Aerial view south of Williams Lake Friday afternoon shows dry lightning storm passing over, leaving fire starts behind.
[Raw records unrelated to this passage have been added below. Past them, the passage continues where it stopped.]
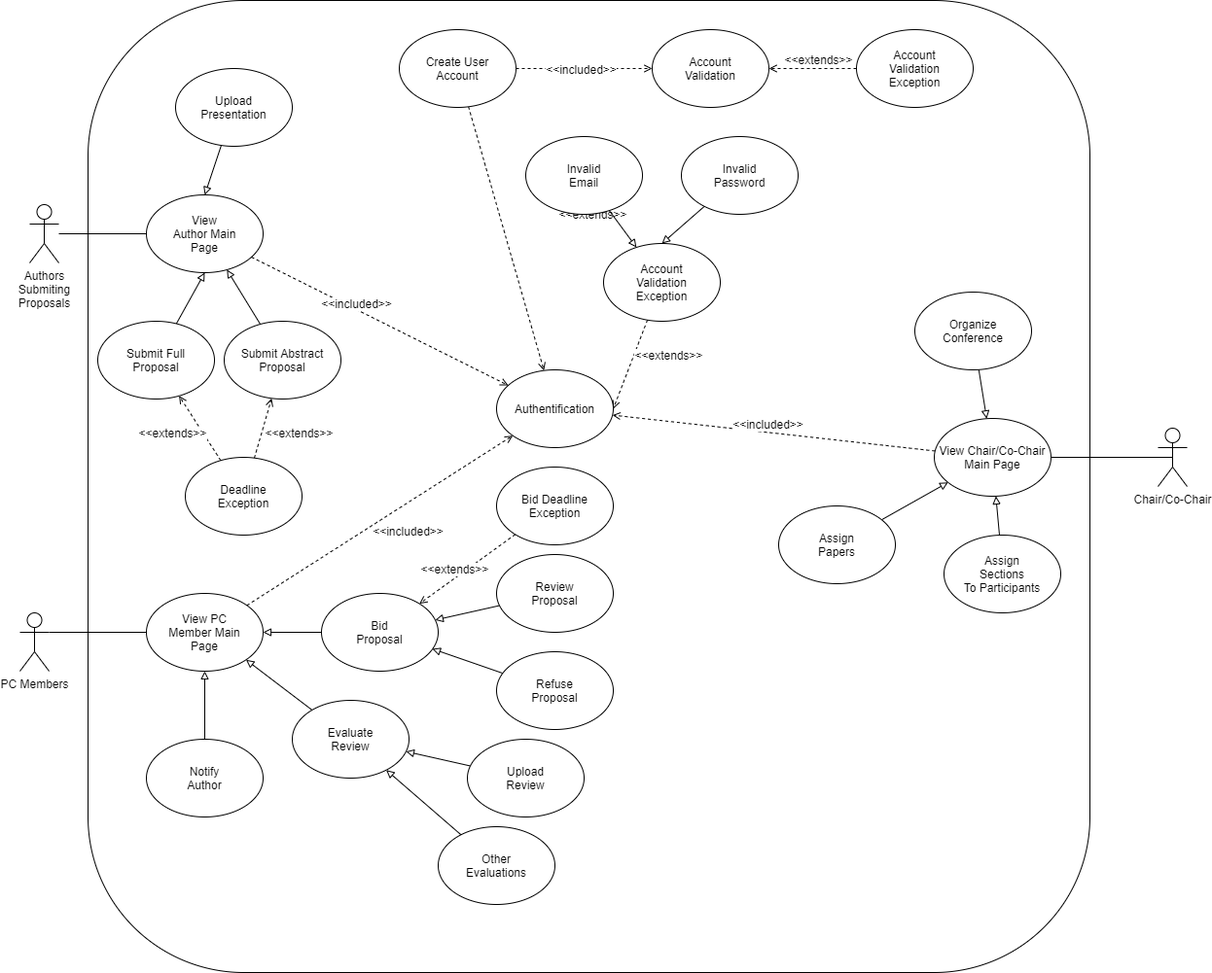
Before: doc/Diagrams/UseCasesDiagram/UseCasesDiagram.png, a diagram exported from draw.io (condoran/Ciobanii-si-Oile). Source tidied: cells renumbered, new cells last; positions are measured from the earlier drawing's top-left corner, leaving out a move shared by most shapes.
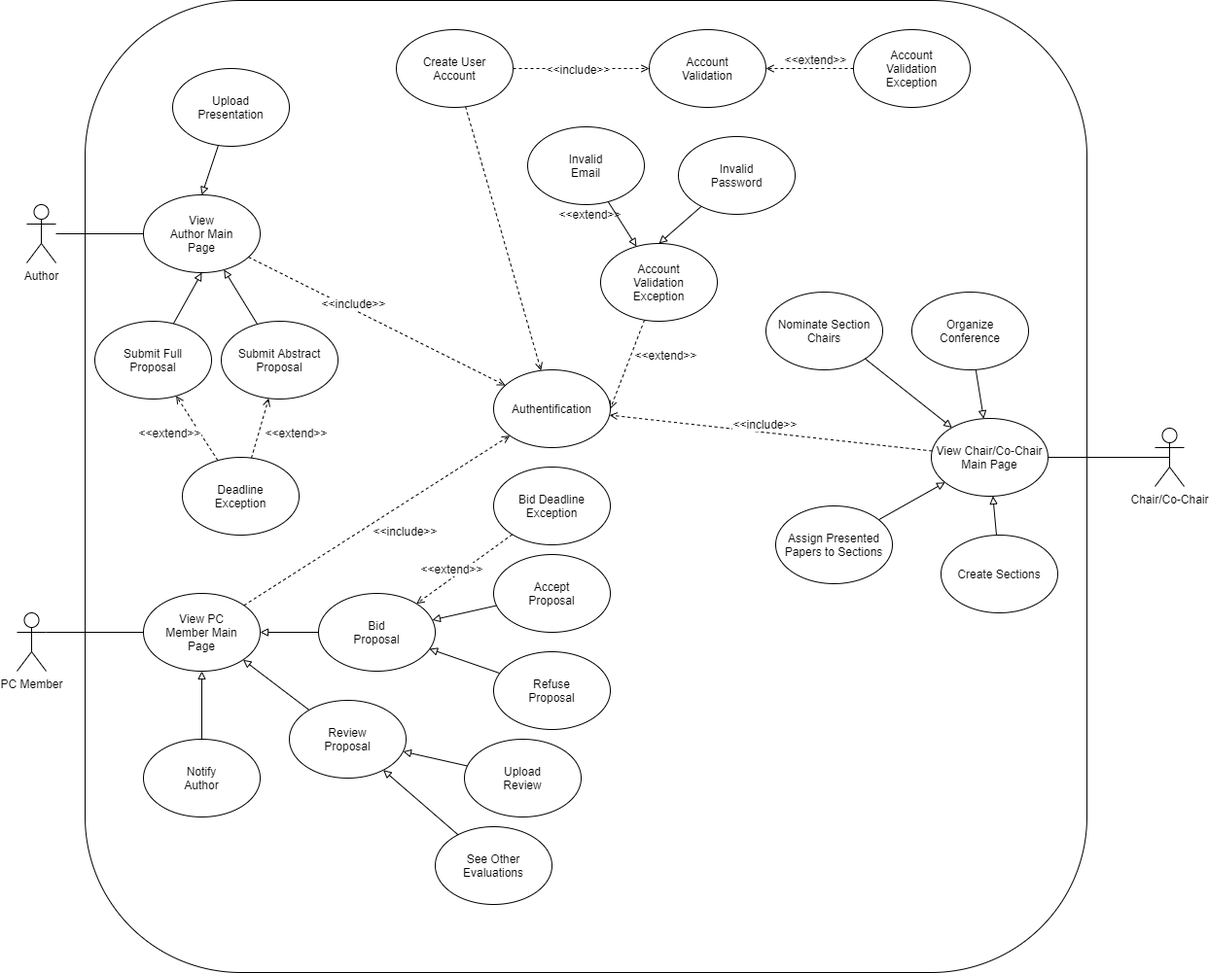
Above is the later version.

The edit, as a diff of the source:
```diff
@@ -2,10 +2,10 @@
   <root>
     <mxCell id="0" />
     <mxCell id="1" parent="0" />
-    <mxCell id="2" value="Authors&lt;br&gt;Submiting&lt;br&gt;Proposals" style="shape=umlActor;verticalLabelPosition=bottom;labelBackgroundColor=#ffffff;verticalAlign=top;html=1;outlineConnect=0;" parent="1" vertex="1">
+    <mxCell id="2" value="Author" style="shape=umlActor;verticalLabelPosition=bottom;labelBackgroundColor=#ffffff;verticalAlign=top;html=1;outlineConnect=0;" parent="1" vertex="1">
       <mxGeometry x="10" y="210" width="30" height="60" as="geometry" />
     </mxCell>
-    <mxCell id="3" value="PC Members&lt;br&gt;" style="shape=umlActor;verticalLabelPosition=bottom;labelBackgroundColor=#ffffff;verticalAlign=top;html=1;outlineConnect=0;" parent="1" vertex="1">
+    <mxCell id="3" value="PC Member" style="shape=umlActor;verticalLabelPosition=bottom;labelBackgroundColor=#ffffff;verticalAlign=top;html=1;outlineConnect=0;" parent="1" vertex="1">
       <mxGeometry y="630" width="30" height="60" as="geometry" />
     </mxCell>
     <mxCell id="4" style="rounded=1;whiteSpace=wrap;html=1;arcSize=16;" parent="1" vertex="1">
@@ -14,7 +14,7 @@
     <mxCell id="5" style="rounded=0;jettySize=auto;html=1;dashed=1;endArrow=open;endFill=0;strokeColor=#000000;" parent="1" edge="1" source="7" target="15">
       <mxGeometry relative="1" as="geometry" />
     </mxCell>
-    <mxCell id="6" value="&amp;lt;&amp;lt;extends&amp;gt;&amp;gt;" style="text;html=1;align=center;verticalAlign=middle;labelBackgroundColor=#ffffff;rotation=0;" parent="5" vertex="1">
+    <mxCell id="6" value="&amp;lt;&amp;lt;extend&amp;gt;&amp;gt;" style="text;html=1;align=center;verticalAlign=middle;labelBackgroundColor=#ffffff;rotation=0;" parent="5" vertex="1">
       <mxGeometry x="-0.8" y="12" relative="1" as="geometry">
         <mxPoint x="108.3" y="87" as="offset" />
       </mxGeometry>
@@ -28,7 +28,7 @@
     <mxCell id="9" style="endArrow=open;html=1;entryX=0;entryY=0.5;entryDx=0;entryDy=0;exitX=1;exitY=0.5;exitDx=0;exitDy=0;strokeColor=#000000;rounded=1;dashed=1;endFill=0;" parent="1" edge="1" source="7" target="8">
       <mxGeometry relative="1" as="geometry" />
     </mxCell>
-    <mxCell id="10" value="&amp;lt;&amp;lt;included&amp;gt;&amp;gt;" style="text;html=1;align=center;verticalAlign=middle;labelBackgroundColor=#ffffff;" parent="9" vertex="1">
+    <mxCell id="10" value="&amp;lt;&amp;lt;include&amp;gt;&amp;gt;" style="text;html=1;align=center;verticalAlign=middle;labelBackgroundColor=#ffffff;" parent="9" vertex="1">
       <mxGeometry x="0.22" relative="1" as="geometry">
         <mxPoint x="-19" as="offset" />
       </mxGeometry>
@@ -36,7 +36,7 @@
     <mxCell id="11" style="rounded=0;jettySize=auto;html=1;dashed=1;endArrow=open;endFill=0;strokeColor=#000000;" parent="1" edge="1" source="13" target="15">
       <mxGeometry relative="1" as="geometry" />
     </mxCell>
-    <mxCell id="12" value="&amp;lt;&amp;lt;included&amp;gt;&amp;gt;" style="text;html=1;align=center;verticalAlign=middle;labelBackgroundColor=#ffffff;" parent="11" vertex="1">
+    <mxCell id="12" value="&amp;lt;&amp;lt;include&amp;gt;&amp;gt;" style="text;html=1;align=center;verticalAlign=middle;labelBackgroundColor=#ffffff;" parent="11" vertex="1">
       <mxGeometry x="-0.4" y="-2" relative="1" as="geometry">
         <mxPoint x="28.4" y="5.7" as="offset" />
       </mxGeometry>
@@ -53,7 +53,7 @@
     <mxCell id="16" style="edgeStyle=none;rounded=0;jettySize=auto;html=1;dashed=1;endArrow=open;endFill=0;strokeColor=#000000;" parent="1" edge="1" source="18" target="8">
       <mxGeometry relative="1" as="geometry" />
     </mxCell>
-    <mxCell id="17" value="&amp;lt;&amp;lt;extends&amp;gt;&amp;gt;" style="text;html=1;align=center;verticalAlign=middle;labelBackgroundColor=#ffffff;" parent="16" vertex="1">
+    <mxCell id="17" value="&amp;lt;&amp;lt;extend&amp;gt;&amp;gt;" style="text;html=1;align=center;verticalAlign=middle;labelBackgroundColor=#ffffff;" parent="16" vertex="1">
       <mxGeometry x="0.24" y="-4" relative="1" as="geometry">
         <mxPoint x="16" y="-6" as="offset" />
       </mxGeometry>
@@ -71,7 +71,7 @@
       <mxGeometry relative="1" as="geometry" />
     </mxCell>
     <mxCell id="22" value="Invalid&lt;br&gt;Email" style="ellipse;whiteSpace=wrap;html=1;" parent="1" vertex="1">
-      <mxGeometry x="520" y="140" width="120" height="80" as="geometry" />
+      <mxGeometry x="525" y="130" width="120" height="80" as="geometry" />
     </mxCell>
     <mxCell id="23" style="edgeStyle=none;rounded=0;jettySize=auto;html=1;entryX=0.5;entryY=0;entryDx=0;entryDy=0;endArrow=block;endFill=0;strokeColor=#000000;" parent="1" edge="1" source="24" target="20">
       <mxGeometry relative="1" as="geometry" />
@@ -79,7 +79,7 @@
     <mxCell id="24" value="Invalid&lt;br&gt;Password" style="ellipse;whiteSpace=wrap;html=1;" parent="1" vertex="1">
       <mxGeometry x="680" y="140" width="120" height="80" as="geometry" />
     </mxCell>
-    <mxCell id="25" value="&amp;lt;&amp;lt;extends&amp;gt;&amp;gt;" style="text;html=1;align=center;verticalAlign=middle;labelBackgroundColor=#ffffff;" parent="1" vertex="1">
+    <mxCell id="25" value="&amp;lt;&amp;lt;extend&amp;gt;&amp;gt;" style="text;html=1;align=center;verticalAlign=middle;labelBackgroundColor=#ffffff;" parent="1" vertex="1">
       <mxGeometry x="650" y="370" as="geometry">
         <mxPoint x="16" y="-6" as="offset" />
       </mxGeometry>
@@ -99,7 +99,7 @@
     <mxCell id="30" value="Deadline&lt;br&gt;Exception" style="ellipse;whiteSpace=wrap;html=1;" parent="1" vertex="1">
       <mxGeometry x="170" y="470" width="120" height="80" as="geometry" />
     </mxCell>
-    <mxCell id="31" value="&amp;lt;&amp;lt;extends&amp;gt;&amp;gt;" style="text;html=1;align=center;verticalAlign=middle;labelBackgroundColor=#ffffff;" parent="1" vertex="1">
+    <mxCell id="31" value="&amp;lt;&amp;lt;extend&amp;gt;&amp;gt;" style="text;html=1;align=center;verticalAlign=middle;labelBackgroundColor=#ffffff;" parent="1" vertex="1">
       <mxGeometry x="270" y="450" as="geometry">
         <mxPoint x="16" y="-6" as="offset" />
       </mxGeometry>
@@ -110,7 +110,7 @@
     <mxCell id="33" value="Submit Full&lt;br&gt;Proposal" style="ellipse;whiteSpace=wrap;html=1;" parent="1" vertex="1">
       <mxGeometry x="80" y="330" width="120" height="80" as="geometry" />
     </mxCell>
-    <mxCell id="34" value="&amp;lt;&amp;lt;extends&amp;gt;&amp;gt;" style="text;html=1;align=center;verticalAlign=middle;labelBackgroundColor=#ffffff;" parent="1" vertex="1">
+    <mxCell id="34" value="&amp;lt;&amp;lt;extend&amp;gt;&amp;gt;" style="text;html=1;align=center;verticalAlign=middle;labelBackgroundColor=#ffffff;" parent="1" vertex="1">
       <mxGeometry x="140" y="450" as="geometry">
         <mxPoint x="16" y="-6" as="offset" />
       </mxGeometry>
@@ -124,7 +124,7 @@
     <mxCell id="37" value="View PC&lt;br&gt;Member Main&lt;br&gt;Page" style="ellipse;whiteSpace=wrap;html=1;" parent="1" vertex="1">
       <mxGeometry x="130" y="610" width="120" height="80" as="geometry" />
     </mxCell>
-    <mxCell id="38" value="&amp;lt;&amp;lt;included&amp;gt;&amp;gt;" style="text;html=1;align=center;verticalAlign=middle;labelBackgroundColor=#ffffff;" parent="1" vertex="1">
+    <mxCell id="38" value="&amp;lt;&amp;lt;include&amp;gt;&amp;gt;" style="text;html=1;align=center;verticalAlign=middle;labelBackgroundColor=#ffffff;" parent="1" vertex="1">
       <mxGeometry x="370" y="540" as="geometry">
         <mxPoint x="28.4" y="5.7" as="offset" />
       </mxGeometry>
@@ -138,7 +138,7 @@
     <mxCell id="41" style="edgeStyle=none;rounded=0;jettySize=auto;html=1;endArrow=block;endFill=0;strokeColor=#000000;" parent="1" edge="1" source="42" target="40">
       <mxGeometry relative="1" as="geometry" />
     </mxCell>
-    <mxCell id="42" value="Review&lt;br&gt;Proposal" style="ellipse;whiteSpace=wrap;html=1;" parent="1" vertex="1">
+    <mxCell id="42" value="Accept&lt;br&gt;Proposal" style="ellipse;whiteSpace=wrap;html=1;" parent="1" vertex="1">
       <mxGeometry x="490" y="570" width="120" height="80" as="geometry" />
     </mxCell>
     <mxCell id="43" style="edgeStyle=none;rounded=0;jettySize=auto;html=1;entryX=0.95;entryY=0.713;entryDx=0;entryDy=0;entryPerimeter=0;endArrow=block;endFill=0;strokeColor=#000000;" parent="1" edge="1" source="44" target="40">
@@ -150,7 +150,7 @@
     <mxCell id="45" style="edgeStyle=none;rounded=0;jettySize=auto;html=1;entryX=1;entryY=1;entryDx=0;entryDy=0;endArrow=block;endFill=0;strokeColor=#000000;" parent="1" edge="1" source="46" target="37">
       <mxGeometry relative="1" as="geometry" />
     </mxCell>
-    <mxCell id="46" value="Evaluate&lt;br&gt;Review" style="ellipse;whiteSpace=wrap;html=1;" parent="1" vertex="1">
+    <mxCell id="46" value="Review&lt;br&gt;Proposal" style="ellipse;whiteSpace=wrap;html=1;" parent="1" vertex="1">
       <mxGeometry x="280" y="720" width="120" height="80" as="geometry" />
     </mxCell>
     <mxCell id="47" style="edgeStyle=none;rounded=0;jettySize=auto;html=1;entryX=0.5;entryY=1;entryDx=0;entryDy=0;endArrow=block;endFill=0;strokeColor=#000000;" parent="1" edge="1" source="48" target="37">
@@ -168,7 +168,7 @@
     <mxCell id="51" style="edgeStyle=none;rounded=0;jettySize=auto;html=1;endArrow=block;endFill=0;strokeColor=#000000;" parent="1" edge="1" source="52" target="46">
       <mxGeometry relative="1" as="geometry" />
     </mxCell>
-    <mxCell id="52" value="Other&lt;br&gt;Evaluations" style="ellipse;whiteSpace=wrap;html=1;" parent="1" vertex="1">
+    <mxCell id="52" value="See Other&lt;br&gt;Evaluations" style="ellipse;whiteSpace=wrap;html=1;" parent="1" vertex="1">
       <mxGeometry x="430" y="850" width="120" height="80" as="geometry" />
     </mxCell>
     <mxCell id="53" style="edgeStyle=none;rounded=0;jettySize=auto;html=1;endArrow=open;endFill=0;strokeColor=#000000;dashed=1;" parent="1" edge="1" source="54" target="40">
@@ -177,7 +177,7 @@
     <mxCell id="54" value="Bid Deadline&lt;br&gt;Exception" style="ellipse;whiteSpace=wrap;html=1;" parent="1" vertex="1">
       <mxGeometry x="490" y="480" width="120" height="80" as="geometry" />
     </mxCell>
-    <mxCell id="55" value="&amp;lt;&amp;lt;extends&amp;gt;&amp;gt;" style="text;html=1;align=center;verticalAlign=middle;labelBackgroundColor=#ffffff;" parent="1" vertex="1">
+    <mxCell id="55" value="&amp;lt;&amp;lt;extend&amp;gt;&amp;gt;" style="text;html=1;align=center;verticalAlign=middle;labelBackgroundColor=#ffffff;" parent="1" vertex="1">
       <mxGeometry x="430" y="590" as="geometry">
         <mxPoint x="16" y="-6" as="offset" />
       </mxGeometry>
@@ -194,7 +194,7 @@
     <mxCell id="59" value="View Chair/Co-Chair&lt;br&gt;Main Page" style="ellipse;whiteSpace=wrap;html=1;" parent="1" vertex="1">
       <mxGeometry x="940" y="430" width="120" height="80" as="geometry" />
     </mxCell>
-    <mxCell id="60" value="&amp;lt;&amp;lt;included&amp;gt;&amp;gt;" style="text;html=1;align=center;verticalAlign=middle;labelBackgroundColor=#ffffff;" parent="1" vertex="1">
+    <mxCell id="60" value="&amp;lt;&amp;lt;include&amp;gt;&amp;gt;" style="text;html=1;align=center;verticalAlign=middle;labelBackgroundColor=#ffffff;" parent="1" vertex="1">
       <mxGeometry x="740" y="430" as="geometry">
         <mxPoint x="28.4" y="5.7" as="offset" />
       </mxGeometry>
@@ -202,7 +202,7 @@
     <mxCell id="61" style="edgeStyle=none;rounded=0;jettySize=auto;html=1;endArrow=block;endFill=0;strokeColor=#000000;" parent="1" edge="1" source="62" target="59">
       <mxGeometry relative="1" as="geometry" />
     </mxCell>
-    <mxCell id="62" value="Assign&lt;br&gt;Papers" style="ellipse;whiteSpace=wrap;html=1;" parent="1" vertex="1">
+    <mxCell id="62" value="Assign Presented&lt;br&gt;Papers to Sections" style="ellipse;whiteSpace=wrap;html=1;" parent="1" vertex="1">
       <mxGeometry x="780" y="520" width="120" height="80" as="geometry" />
     </mxCell>
     <mxCell id="63" style="edgeStyle=none;rounded=0;jettySize=auto;html=1;entryX=0.5;entryY=0;entryDx=0;entryDy=0;endArrow=block;endFill=0;strokeColor=#000000;" parent="1" edge="1" source="64" target="13">
@@ -214,7 +214,7 @@
     <mxCell id="65" style="edgeStyle=none;rounded=0;jettySize=auto;html=1;endArrow=block;endFill=0;strokeColor=#000000;" parent="1" edge="1" source="66" target="59">
       <mxGeometry relative="1" as="geometry" />
     </mxCell>
-    <mxCell id="66" value="Assign&lt;br&gt;Sections&lt;br&gt;To Participants" style="ellipse;whiteSpace=wrap;html=1;" parent="1" vertex="1">
+    <mxCell id="66" value="Create Sections&lt;br&gt;" style="ellipse;whiteSpace=wrap;html=1;" parent="1" vertex="1">
       <mxGeometry x="950" y="550" width="120" height="80" as="geometry" />
     </mxCell>
     <mxCell id="67" style="edgeStyle=none;rounded=0;jettySize=auto;html=1;endArrow=block;endFill=0;strokeColor=#000000;" parent="1" edge="1" source="68" target="59">
@@ -223,5 +223,13 @@
     <mxCell id="68" value="Organize&lt;br&gt;Conference" style="ellipse;whiteSpace=wrap;html=1;" parent="1" vertex="1">
       <mxGeometry x="920" y="300" width="120" height="80" as="geometry" />
     </mxCell>
+    <mxCell id="69" value="Nominate Section&lt;br&gt;Chairs" style="ellipse;whiteSpace=wrap;html=1;" parent="1" vertex="1">
+      <mxGeometry x="770" y="300" width="120" height="80" as="geometry" />
+    </mxCell>
+    <mxCell id="70" style="edgeStyle=none;rounded=0;jettySize=auto;html=1;endArrow=block;endFill=0;strokeColor=#000000;" parent="1" edge="1" target="59">
+      <mxGeometry relative="1" as="geometry">
+        <mxPoint x="871.8" y="368.4" as="sourcePoint" />
+      </mxGeometry>
+    </mxCell>
   </root>
 </mxGraphModel>
```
Lightning sparked more than 100 new fires Friday. (Black Press)
VIDEO: More than 180 wildfires burning across B.C.

Firefighters from other provinces called in to assist

DTSS Grad March 2017
DTSS Grad March 2017

DTSS Grad March 2017

59 cats seized in Chase
59 cats seized in Chase

59 neglected and injured cats were seized from a property in Chase

(Flickr/Andreas Eldh)
Soundgarden singer Chris Cornell dead at age 52

The singer/songwriter passed away early Thursday morning in Detroit

Paying tribute to a primeval passage
Paying tribute to a primeval passage

Uninterrupted celebrates the Adams River sockeye run in an extraordinary way.

UPDATE: Pemberton Music Festival cancelled, no automatic refunds
UPDATE: Pemberton Music Festival cancelled, no automatic refunds

In the past, the music festival located in Pemberton drew large crowds last year of 180,000 fans

Photo by: WeissPaarz.com
Medical wait times cost B.C. patients $2,300 each

New Fraser Institute report places B.C. at second worst in costs associated with long wait times

UPDATE: 22 killed at Ariana Grande concert
UPDATE: 22 killed at Ariana Grande concert

Witnesses reported hearing two loud bangs coming from near the arena’s bars at about 10:35 p.m.

A university study finds that about nine per cent of Canada’s Grade 11 and 12 students – roughly 66,000 teens – have driven within an hour of drinking and 9.4 per cent drove after using marijuana.                                 Photo: Now-
Leader file
One in three Canadian high school students have rode with drinking drivers, study reveals

Nearly one in five rode with a driver who’d been smoking pot

Top court to hear federal government’s appeal on residential school records
Top court to hear federal government’s appeal on residential school records

A lower court judge ruled to destroy the stories after 15 years unless consent is given to preserve

Most Read